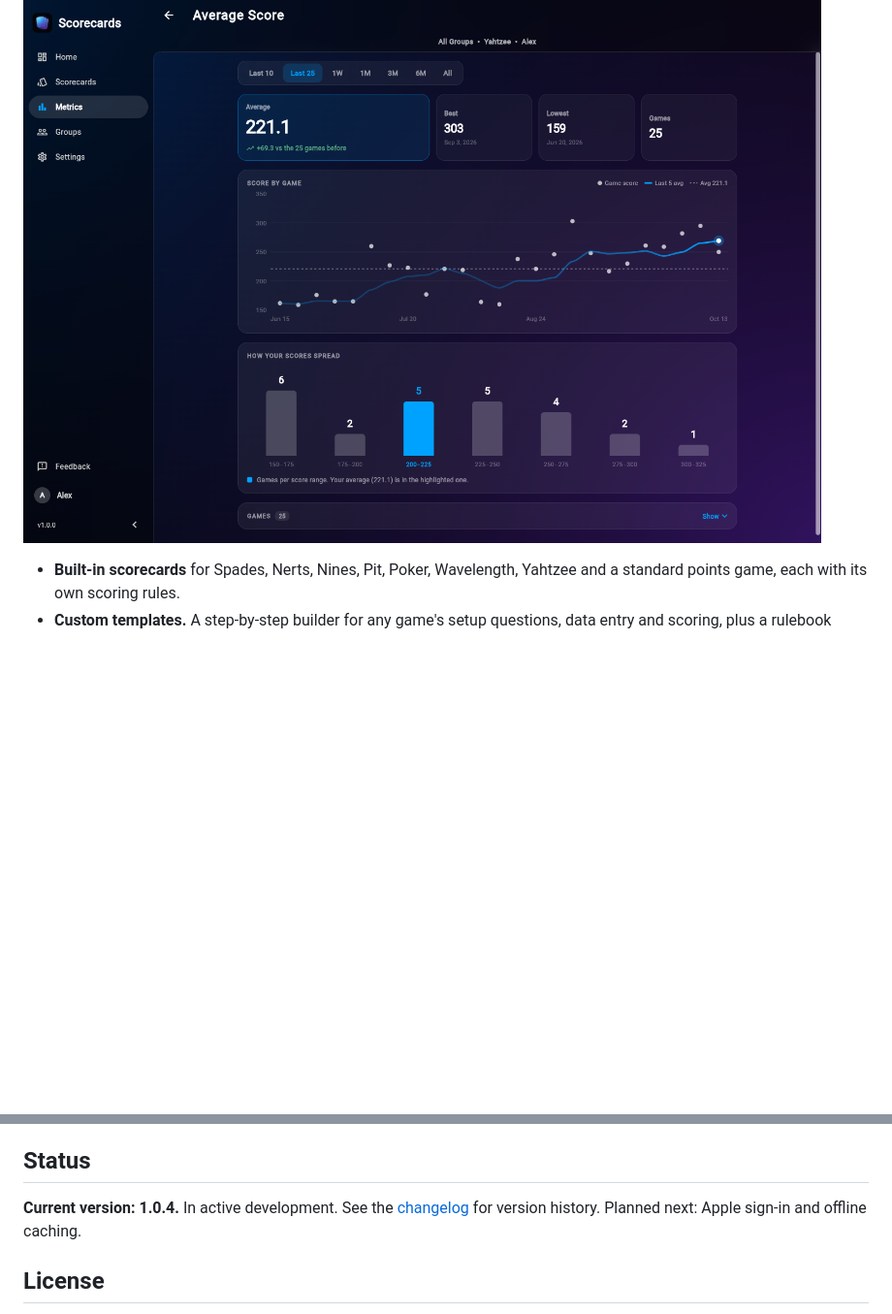
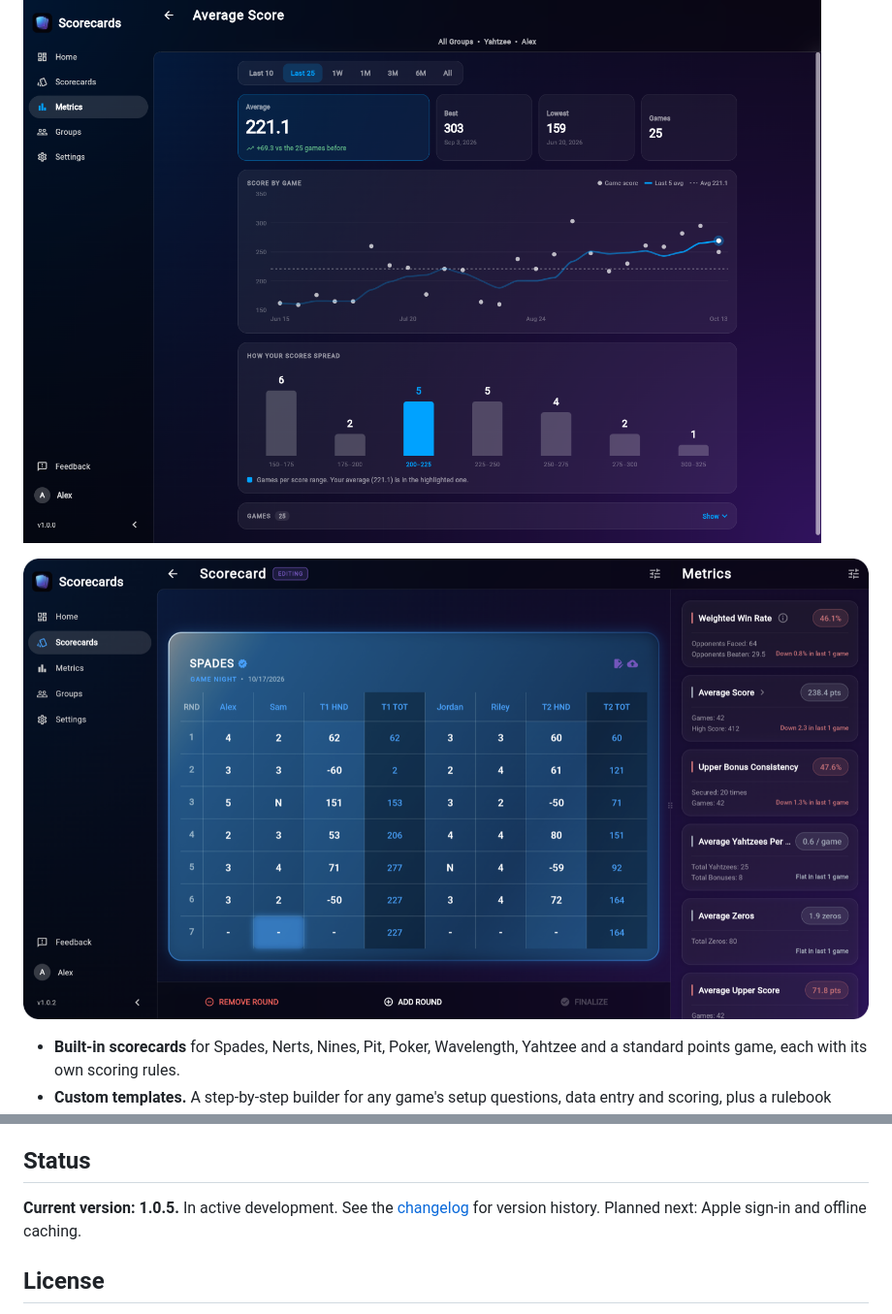
Before and after one commit to jdball5555/scorecards, a Markdown page: README.md, 2 parts joined by grey strips. Shown at 97% size. Rendered like a GitHub page; pictures changed too: docs/screenshots/split-screen.png (added); blank space fills up the shorter version.

```diff
--- a/README.md
+++ b/README.md
@@ -16,6 +16,7 @@ Scorecards replaces the paper score sheet. Create a group, invite your friends,
 
 ![Stats for one metric](docs/screenshots/stats.png)
 
+![Split-screen scoring: a Spades scorecard beside live metrics](docs/screenshots/split-screen.png)
 
 - **Built-in scorecards** for Spades, Nerts, Nines, Pit, Poker, Wavelength, Yahtzee and a standard points game, each with its own scoring rules.
 - **Custom templates.** A step-by-step builder for any game's setup questions, data entry and scoring, plus a rulebook scanner that reads rules from a photo using on-device text recognition.
@@ -91,7 +92,7 @@ Scorecards connects to Axis Optic, the Firebase project behind Console, my devel
 
 ## Status
 
-**Current version: 1.0.4.** In active development. See the [changelog](CHANGELOG.md) for version history. Planned next: Apple sign-in and offline caching.
+**Current version: 1.0.5.** In active development. See the [changelog](CHANGELOG.md) for version history. Planned next: Apple sign-in and offline caching.
 
 ## License
 
```
Also changed, not shown: CHANGELOG.md (+8 -0 lines), 2 other files.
.....
What the task requires:
Copy every line in the entries above that has the string "screenshots" in it.

Result of the task:
Before and after one commit to jdball5555/scorecards, a Markdown page: README.md, 2 parts joined by grey strips. Shown at 97% size. Rendered like a GitHub page; pictures changed too: docs/screenshots/split-screen.png (added); blank space fills up the shorter version.
 ![Stats for one metric](docs/screenshots/stats.png)
+![Split-screen scoring: a Spades scorecard beside live metrics](docs/screenshots/split-screen.png)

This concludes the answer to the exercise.